Exercise objective
Every line in the records below that holds the word "border" is to be copied.

Source data:
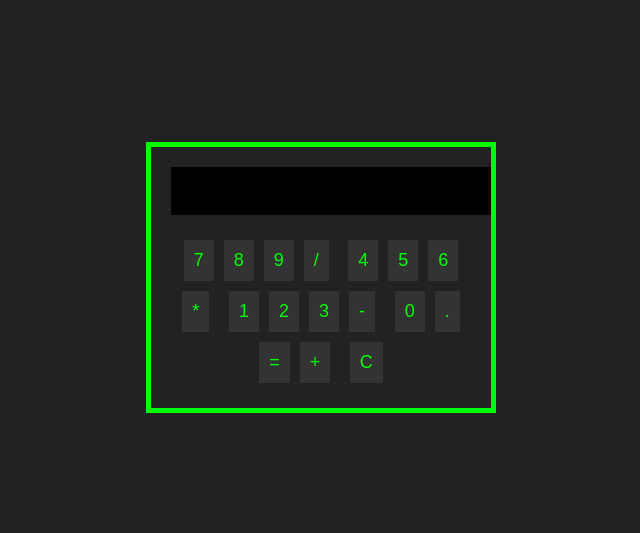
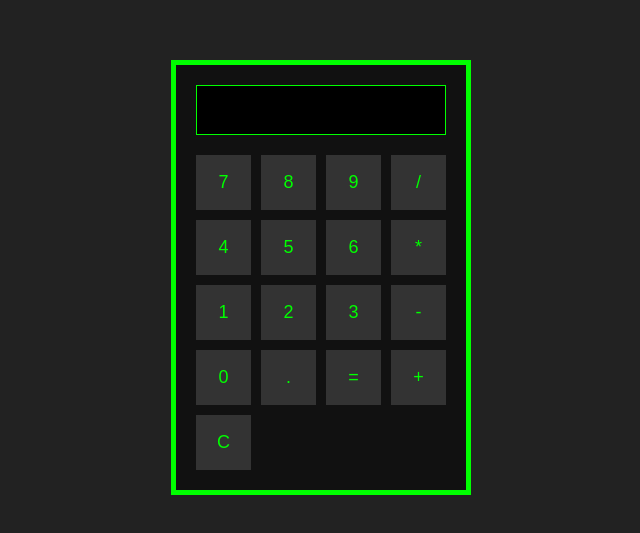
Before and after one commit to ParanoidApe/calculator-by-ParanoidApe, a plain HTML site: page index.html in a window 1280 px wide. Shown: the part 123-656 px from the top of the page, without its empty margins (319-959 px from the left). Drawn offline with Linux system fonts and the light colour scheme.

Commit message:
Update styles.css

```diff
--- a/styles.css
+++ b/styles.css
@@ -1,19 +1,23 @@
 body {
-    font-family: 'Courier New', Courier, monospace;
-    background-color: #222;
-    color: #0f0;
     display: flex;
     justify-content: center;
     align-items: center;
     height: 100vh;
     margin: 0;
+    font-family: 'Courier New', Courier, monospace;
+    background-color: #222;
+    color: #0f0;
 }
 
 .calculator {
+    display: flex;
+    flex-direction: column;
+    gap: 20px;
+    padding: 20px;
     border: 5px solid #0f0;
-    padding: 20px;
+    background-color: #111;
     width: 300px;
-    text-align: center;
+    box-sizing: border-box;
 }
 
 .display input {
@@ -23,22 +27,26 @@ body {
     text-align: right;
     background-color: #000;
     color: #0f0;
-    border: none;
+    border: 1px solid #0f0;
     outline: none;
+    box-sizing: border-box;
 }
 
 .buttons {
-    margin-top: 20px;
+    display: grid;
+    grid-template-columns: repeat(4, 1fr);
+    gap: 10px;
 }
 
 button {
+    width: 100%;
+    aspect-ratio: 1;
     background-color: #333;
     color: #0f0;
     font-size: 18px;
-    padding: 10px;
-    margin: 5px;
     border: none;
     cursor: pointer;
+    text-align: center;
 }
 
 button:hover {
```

Response to this exercise
     border: 5px solid #0f0;
+    box-sizing: border-box;
-    border: none;
+    border: 1px solid #0f0;
+    box-sizing: border-box;
     border: none;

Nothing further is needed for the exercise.